Top of THE DATA
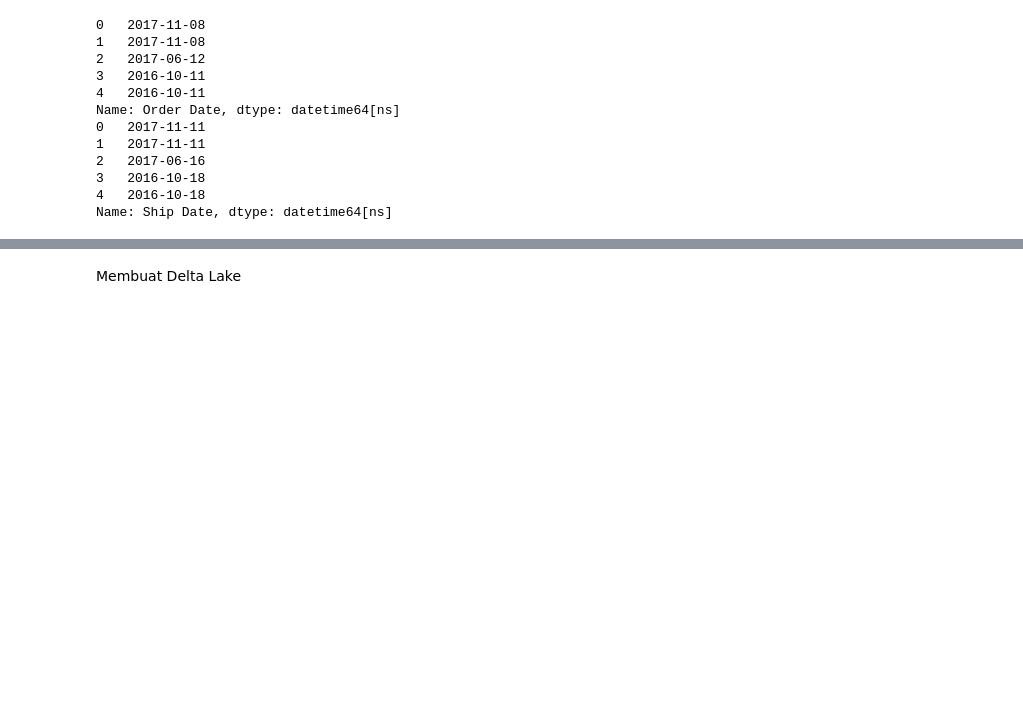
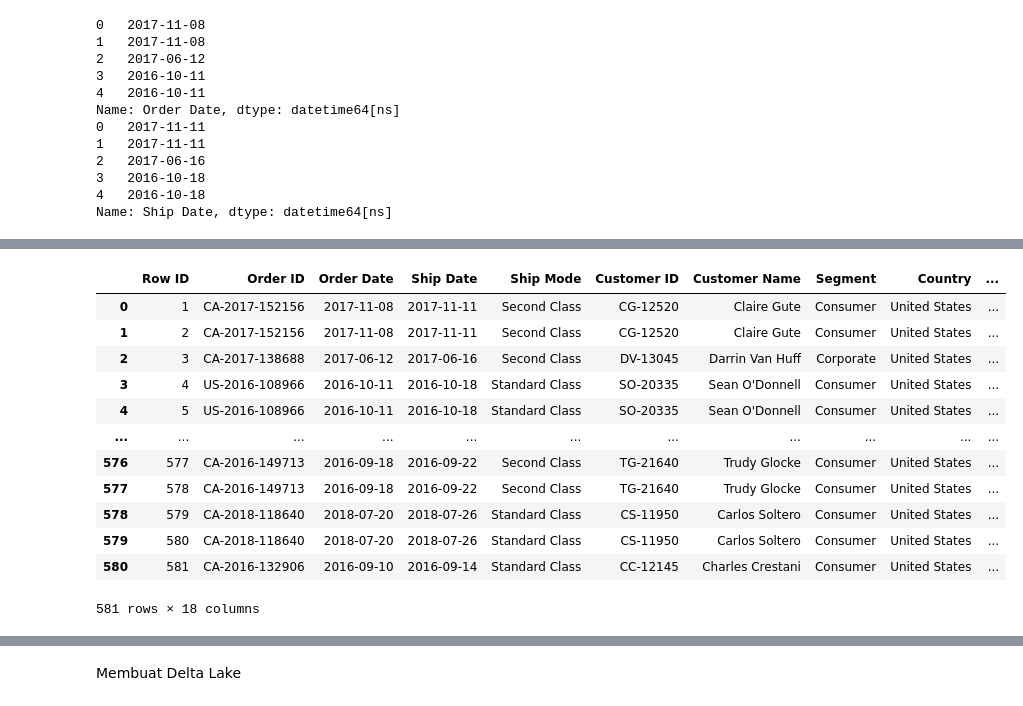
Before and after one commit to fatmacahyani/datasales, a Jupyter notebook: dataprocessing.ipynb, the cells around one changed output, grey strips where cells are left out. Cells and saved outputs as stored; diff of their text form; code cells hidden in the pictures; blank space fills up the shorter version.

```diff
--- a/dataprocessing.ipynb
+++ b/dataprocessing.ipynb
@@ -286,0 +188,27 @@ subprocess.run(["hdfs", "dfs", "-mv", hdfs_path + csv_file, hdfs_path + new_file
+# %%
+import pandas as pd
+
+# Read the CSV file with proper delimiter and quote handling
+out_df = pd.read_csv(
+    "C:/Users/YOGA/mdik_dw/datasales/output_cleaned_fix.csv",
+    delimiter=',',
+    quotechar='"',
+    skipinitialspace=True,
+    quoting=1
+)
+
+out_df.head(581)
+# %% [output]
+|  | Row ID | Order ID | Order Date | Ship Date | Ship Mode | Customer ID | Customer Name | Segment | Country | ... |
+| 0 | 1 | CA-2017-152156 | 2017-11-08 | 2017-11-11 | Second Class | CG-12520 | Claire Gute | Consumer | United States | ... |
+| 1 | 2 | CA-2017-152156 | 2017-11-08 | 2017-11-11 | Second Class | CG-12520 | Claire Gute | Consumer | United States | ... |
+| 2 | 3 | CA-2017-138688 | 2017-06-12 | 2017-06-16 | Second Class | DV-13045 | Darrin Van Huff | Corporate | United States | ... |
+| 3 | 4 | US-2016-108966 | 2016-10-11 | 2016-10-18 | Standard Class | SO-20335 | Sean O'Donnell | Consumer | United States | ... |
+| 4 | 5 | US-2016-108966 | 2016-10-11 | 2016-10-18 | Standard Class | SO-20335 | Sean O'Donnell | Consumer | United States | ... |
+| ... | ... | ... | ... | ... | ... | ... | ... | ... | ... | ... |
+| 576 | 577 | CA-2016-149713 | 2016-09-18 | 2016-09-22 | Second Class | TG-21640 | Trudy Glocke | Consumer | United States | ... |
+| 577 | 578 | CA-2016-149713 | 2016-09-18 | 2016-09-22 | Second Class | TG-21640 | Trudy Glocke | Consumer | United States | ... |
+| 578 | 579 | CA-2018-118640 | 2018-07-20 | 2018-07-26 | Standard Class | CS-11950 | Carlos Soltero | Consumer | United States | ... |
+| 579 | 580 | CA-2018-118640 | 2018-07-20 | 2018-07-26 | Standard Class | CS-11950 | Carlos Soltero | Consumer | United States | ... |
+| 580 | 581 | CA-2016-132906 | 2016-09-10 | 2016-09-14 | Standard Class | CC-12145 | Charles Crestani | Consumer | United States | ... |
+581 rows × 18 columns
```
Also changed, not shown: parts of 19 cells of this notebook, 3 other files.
Bottom of THE DATA
→ **TASK STATEMENT**
For every entry, return its exact wording and leave out any image.

→ **RESULT FOR THIS EXERCISE**
Before and after one commit to fatmacahyani/datasales, a Jupyter notebook: dataprocessing.ipynb, the cells around one changed output, grey strips where cells are left out. Cells and saved outputs as stored; diff of their text form; code cells hidden in the pictures; blank space fills up the shorter version.

```diff
--- a/dataprocessing.ipynb
+++ b/dataprocessing.ipynb
@@ -286,0 +188,27 @@ subprocess.run(["hdfs", "dfs", "-mv", hdfs_path + csv_file, hdfs_path + new_file
+# %%
+import pandas as pd
+
+# Read the CSV file with proper delimiter and quote handling
+out_df = pd.read_csv(
+    "C:/Users/YOGA/mdik_dw/datasales/output_cleaned_fix.csv",
+    delimiter=',',
+    quotechar='"',
+    skipinitialspace=True,
+    quoting=1
+)
+
+out_df.head(581)
+# %% [output]
+|  | Row ID | Order ID | Order Date | Ship Date | Ship Mode | Customer ID | Customer Name | Segment | Country | ... |
+| 0 | 1 | CA-2017-152156 | 2017-11-08 | 2017-11-11 | Second Class | CG-12520 | Claire Gute | Consumer | United States | ... |
+| 1 | 2 | CA-2017-152156 | 2017-11-08 | 2017-11-11 | Second Class | CG-12520 | Claire Gute | Consumer | United States | ... |
+| 2 | 3 | CA-2017-138688 | 2017-06-12 | 2017-06-16 | Second Class | DV-13045 | Darrin Van Huff | Corporate | United States | ... |
+| 3 | 4 | US-2016-108966 | 2016-10-11 | 2016-10-18 | Standard Class | SO-20335 | Sean O'Donnell | Consumer | United States | ... |
+| 4 | 5 | US-2016-108966 | 2016-10-11 | 2016-10-18 | Standard Class | SO-20335 | Sean O'Donnell | Consumer | United States | ... |
+| ... | ... | ... | ... | ... | ... | ... | ... | ... | ... | ... |
+| 576 | 577 | CA-2016-149713 | 2016-09-18 | 2016-09-22 | Second Class | TG-21640 | Trudy Glocke | Consumer | United States | ... |
+| 577 | 578 | CA-2016-149713 | 2016-09-18 | 2016-09-22 | Second Class | TG-21640 | Trudy Glocke | Consumer | United States | ... |
+| 578 | 579 | CA-2018-118640 | 2018-07-20 | 2018-07-26 | Standard Class | CS-11950 | Carlos Soltero | Consumer | United States | ... |
+| 579 | 580 | CA-2018-118640 | 2018-07-20 | 2018-07-26 | Standard Class | CS-11950 | Carlos Soltero | Consumer | United States | ... |
+| 580 | 581 | CA-2016-132906 | 2016-09-10 | 2016-09-14 | Standard Class | CC-12145 | Charles Crestani | Consumer | United States | ... |
+581 rows × 18 columns
```
Also changed, not shown: parts of 19 cells of this notebook, 3 other files.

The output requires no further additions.